In this podcast, Anna Strhan talks to Katie Aston about her research among evangelical Christians, exploring their search for coherence in the contemporary city. How do the members of conservative Anglican congregations negotiate their place in a secular multicultural society, and deal with issues of sexuality, parenthood, human rights, etc? Anna’s work is an interesting example of a multidisciplinary approach to religious studies, bringing in sociology, philosophy and anthropology.
The Religious Studies Project (RSP) is an international collaborative enterprise producing weekly podcasts with leading scholars on the social-scientific study of religion. Find out more…
On the one hand, many scholars in religious studies rightfully state that much work has been done on religion and space, and, on the other hand, many anthropologists (including myself) still feel confident claiming that there is a dearth of work on this topic.
A conference report for The Religious Studies Project by Ashlee Quosigk, a PhD student at Queen’s University Belfast, Northern Ireland on the “Religious Pluralisation—A Challenge for Modern Societies” Conference, which had an important and timely mission to identify innovative research approaches as well as broad political and social scopes of action to address religious plurality.
Religious identifications that are alternative to the major world religions are relatively new to census questionnaires. However, there is a stark difference between the available options on religious identity in the 2012 US Census than there are in the 2011 UK Census.
For all our talk of religion being a human endeavor, we are unaccountably unaccustomed to thinking of it as one; we treat it as an abstract phenomenon that can be subjected to a passably “objective” study, like thermodynamics or photosynthesis.
In this interview Ethan Doyle White, author of the book Wicca: History, Belief, and Community in Modern Pagan Witchcraft, introduces his systematic overview of the contested history and multifaceted developments of Wicca. White presents his own methodological approaches and theoretical data utilising both emic and etic sources in a thematic framework.
Secular feminist scholars would benefit from understanding ‘religion’ as a category without set boundaries, and from studying religion as ‘lived’ within fluid contexts.
‘Religion’ and ‘Feminism’ are two concepts that have a complex relationship in the popular imaginary. But what do academics mean by these two concepts? And how can we study their interrelationship? What can we say about ‘religion and feminism’, about the academic study of ‘religion and feminism’, or about the ‘academic study of religion’ and feminism? To discuss these basic conceptual issues, and delve deeper into the topic, we are joined by a long-time friend of the RSP, Dr Dawn Llewellyn of the University of Chester.
Instead of expressing a need for pluralism and to be recognized for the differences that their religion brings to the country, religious minorities push for the security of agreeing with the majority.
What is the religious field like in a country where religion was banned for half of the 20th century? And how do you set up a Religious Studies department there?

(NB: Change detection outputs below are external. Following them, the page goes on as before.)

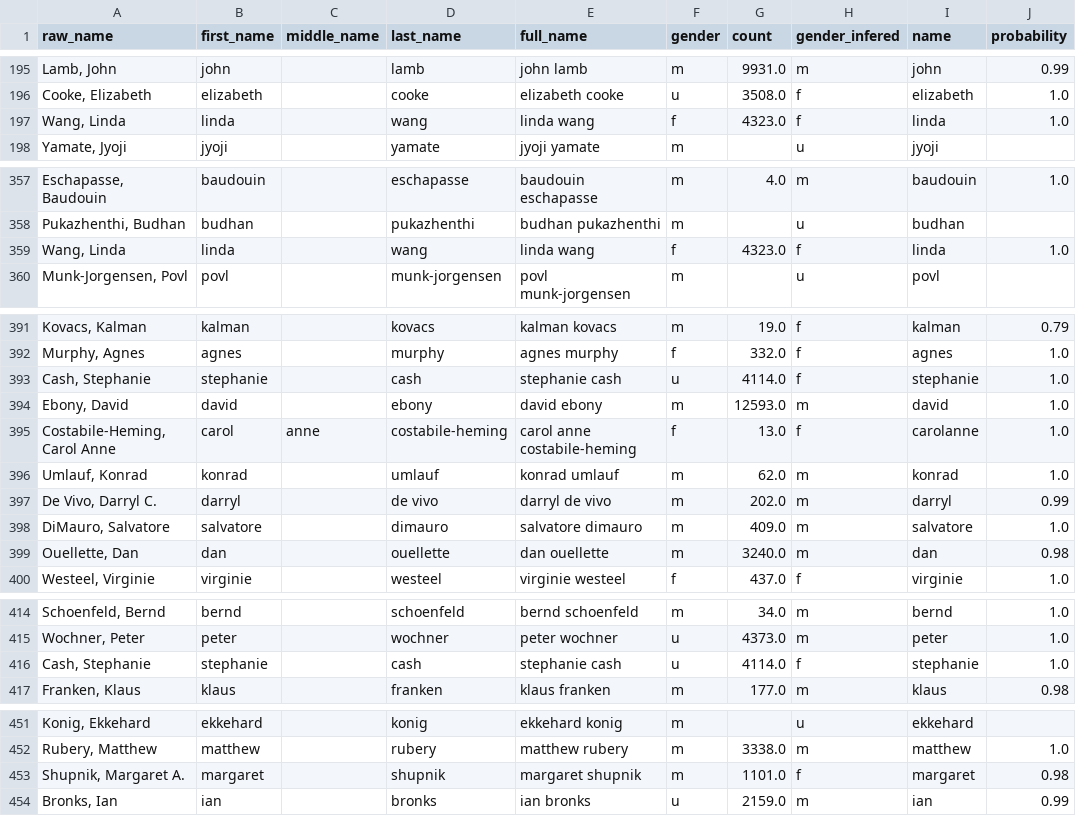
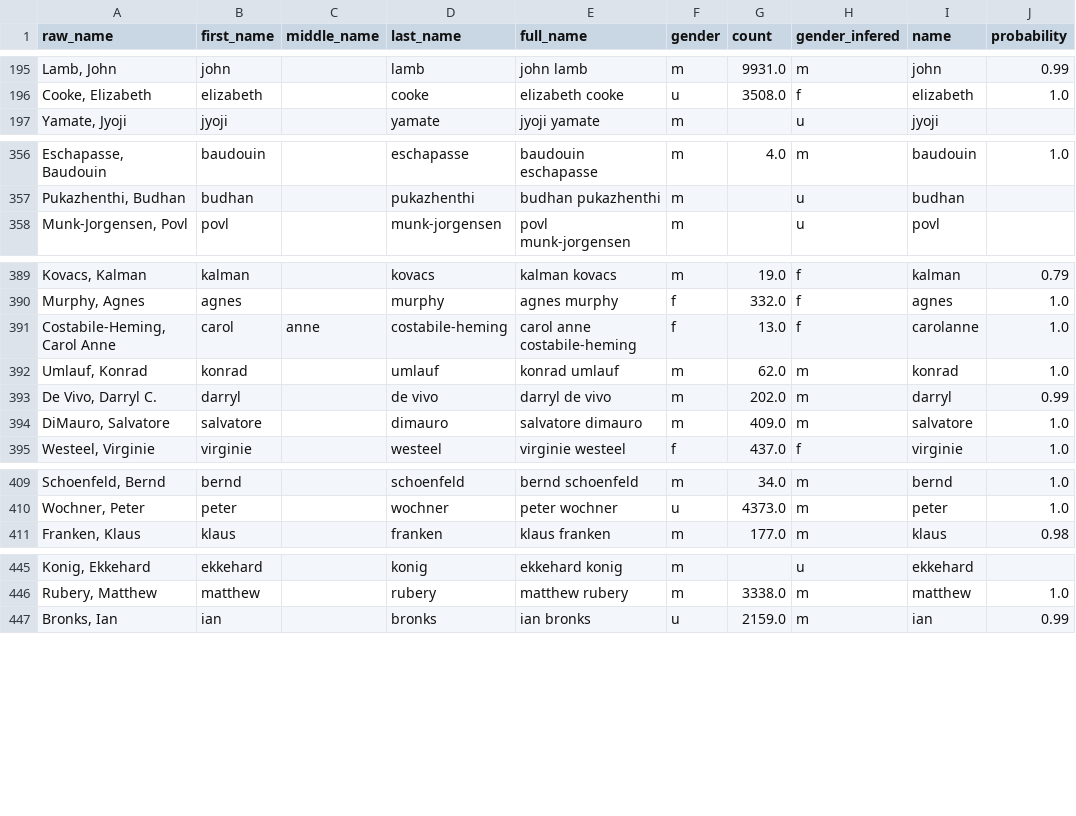
Before and after one commit to GenderGapSTEM-PublicationAnalysis/name_gender_inference, a CSV file: test_data/genderize_io/test_data_genderizeR_genderize_io.csv, drawn as a sheet; only a part is shown, gaps mark what is left out; the diff covers the shown part only.

Commit message:
Manual corrections for genderizeR data (only authorships)

```diff
--- a/test_data/genderize_io/test_data_genderizeR_genderize_io.csv
+++ b/test_data/genderize_io/test_data_genderizeR_genderize_io.csv
@@ -196,3 +196,2 @@
 "Cooke, Elizabeth","elizabeth","","cooke","elizabeth cooke","u",3508.0,"f","elizabeth",1.0
-"Wang, Linda","linda","","wang","linda wang","f",4323.0,"f","linda",1.0
 "Yamate, Jyoji","jyoji","","yamate","jyoji yamate","m","","u","jyoji",""
@@ -358,3 +357,2 @@
 "Pukazhenthi, Budhan","budhan","","pukazhenthi","budhan pukazhenthi","m","","u","budhan",""
-"Wang, Linda","linda","","wang","linda wang","f",4323.0,"f","linda",1.0
 "Munk-Jorgensen, Povl","povl","","munk-jorgensen","povl munk-jorgensen","m","","u","povl",""
@@ -392,4 +390,2 @@
 "Murphy, Agnes","agnes","","murphy","agnes murphy","f",332.0,"f","agnes",1.0
-"Cash, Stephanie","stephanie","","cash","stephanie cash","u",4114.0,"f","stephanie",1.0
-"Ebony, David","david","","ebony","david ebony","m",12593.0,"m","david",1.0
 "Costabile-Heming, Carol Anne","carol","anne","costabile-heming","carol anne costabile-heming","f",13.0,"f","carolanne",1.0
@@ -398,3 +394,2 @@
 "DiMauro, Salvatore","salvatore","","dimauro","salvatore dimauro","m",409.0,"m","salvatore",1.0
-"Ouellette, Dan","dan","","ouellette","dan ouellette","m",3240.0,"m","dan",0.98
 "Westeel, Virginie","virginie","","westeel","virginie westeel","f",437.0,"f","virginie",1.0
@@ -415,3 +410,2 @@
 "Wochner, Peter","peter","","wochner","peter wochner","u",4373.0,"m","peter",1.0
-"Cash, Stephanie","stephanie","","cash","stephanie cash","u",4114.0,"f","stephanie",1.0
 "Franken, Klaus","klaus","","franken","klaus franken","m",177.0,"m","klaus",0.98
@@ -452,3 +446,2 @@
 "Rubery, Matthew","matthew","","rubery","matthew rubery","m",3338.0,"m","matthew",1.0
-"Shupnik, Margaret A.","margaret","","shupnik","margaret shupnik","m",1101.0,"f","margaret",0.98
 "Bronks, Ian","ian","","bronks","ian bronks","u",2159.0,"m","ian",0.99
```
Also changed, not shown: 5 edited cells elsewhere in this file, test_data/gender_guesser/test_data_genderizeR_gender_guesser.csv, test_data/raw_data/test_data_genderizeR.csv, 2 other files.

It may be said that secularisation has made the West religiously illiterate, in that it struggles to accommodate those who do not espouse its secular values, particularly the separation of religion from the state (la laïcité).
I cannot help but think that the field’s continued reliance on these classical thinkers works to limit the possibilities for analysis to those concerns raised by such figures even in the midst of increased calls for non-Western scholarly interlocutors and more diverse research sites.

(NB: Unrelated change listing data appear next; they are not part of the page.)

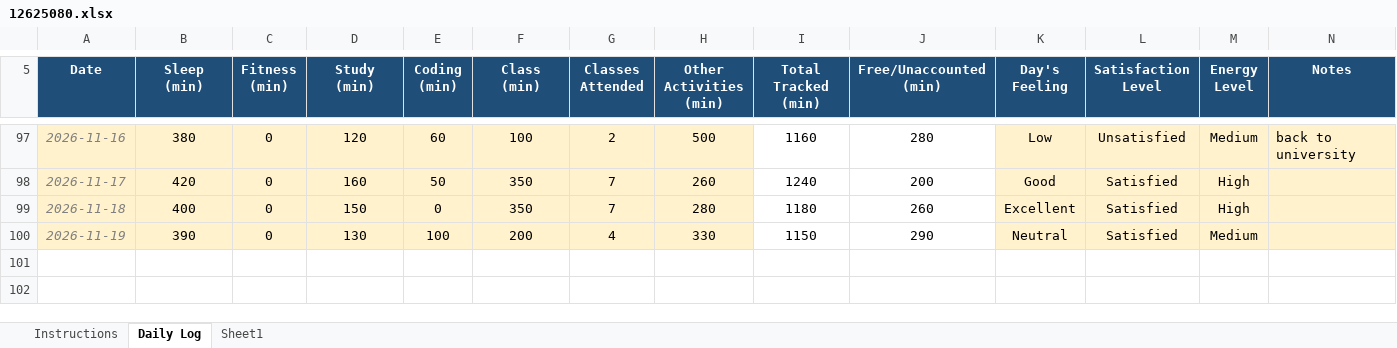
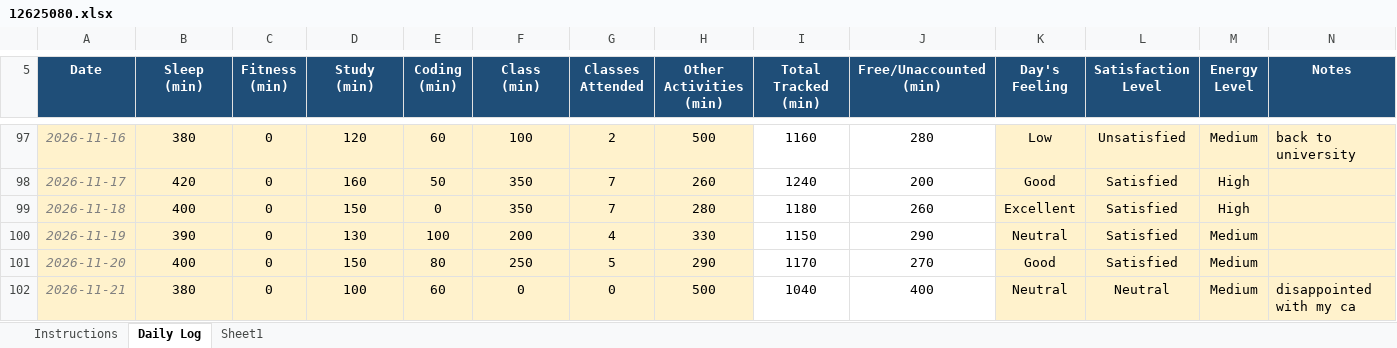
Before and after one commit to joshimehul859/CAP-776, an Excel workbook: 12625080.xlsx, sheet Daily Log, drawn as a sheet; only a part is shown, gaps mark what is left out; values as stored, in another font and other column widths than the file's, no borders; conditional formats not drawn; the diff names each change by its address in the sheet, - before the commit and + after, or states it on an @@ line.

Commit message:
commit

```diff
--- a/12625080.xlsx (sheet Daily Log)
+++ b/12625080.xlsx (sheet Daily Log)
+row 101: 2026-11-20 | 400 | 0 | 150 | 80 | 250 | 5 | 290 | 1170 | 270 | Good | Satisfied | Medium
+row 102: 2026-11-21 | 380 | 0 | 100 | 60 | 0 | 0 | 500 | 1040 | 400 | Neutral | Neutral | Medium | disappointed with my ca
```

What is the sociology of religion? What are its particular concerns, dominant themes and defining methodologies? Where did it begin, and how has it evolved? This interview with Grace Davie, the first in our BSA SOCREL series, introduces this important and historically influential approach to the study of religion.

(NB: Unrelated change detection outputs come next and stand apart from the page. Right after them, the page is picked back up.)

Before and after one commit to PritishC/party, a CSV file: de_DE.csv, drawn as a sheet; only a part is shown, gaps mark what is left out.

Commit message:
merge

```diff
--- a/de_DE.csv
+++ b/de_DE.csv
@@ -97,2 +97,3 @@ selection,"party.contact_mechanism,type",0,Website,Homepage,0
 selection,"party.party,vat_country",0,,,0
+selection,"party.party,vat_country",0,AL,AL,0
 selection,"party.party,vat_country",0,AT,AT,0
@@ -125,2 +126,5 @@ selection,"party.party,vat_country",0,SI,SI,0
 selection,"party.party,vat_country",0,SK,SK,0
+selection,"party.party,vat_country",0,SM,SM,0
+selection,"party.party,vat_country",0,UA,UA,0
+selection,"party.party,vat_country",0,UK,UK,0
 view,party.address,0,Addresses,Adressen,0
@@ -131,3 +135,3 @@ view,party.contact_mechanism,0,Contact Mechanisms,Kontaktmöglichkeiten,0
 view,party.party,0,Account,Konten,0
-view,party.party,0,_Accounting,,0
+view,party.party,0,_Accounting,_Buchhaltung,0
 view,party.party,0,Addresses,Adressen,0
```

Perhaps it is time to stop treating the word “religion” as a tool of the scholar and to start treating it as the very object of study.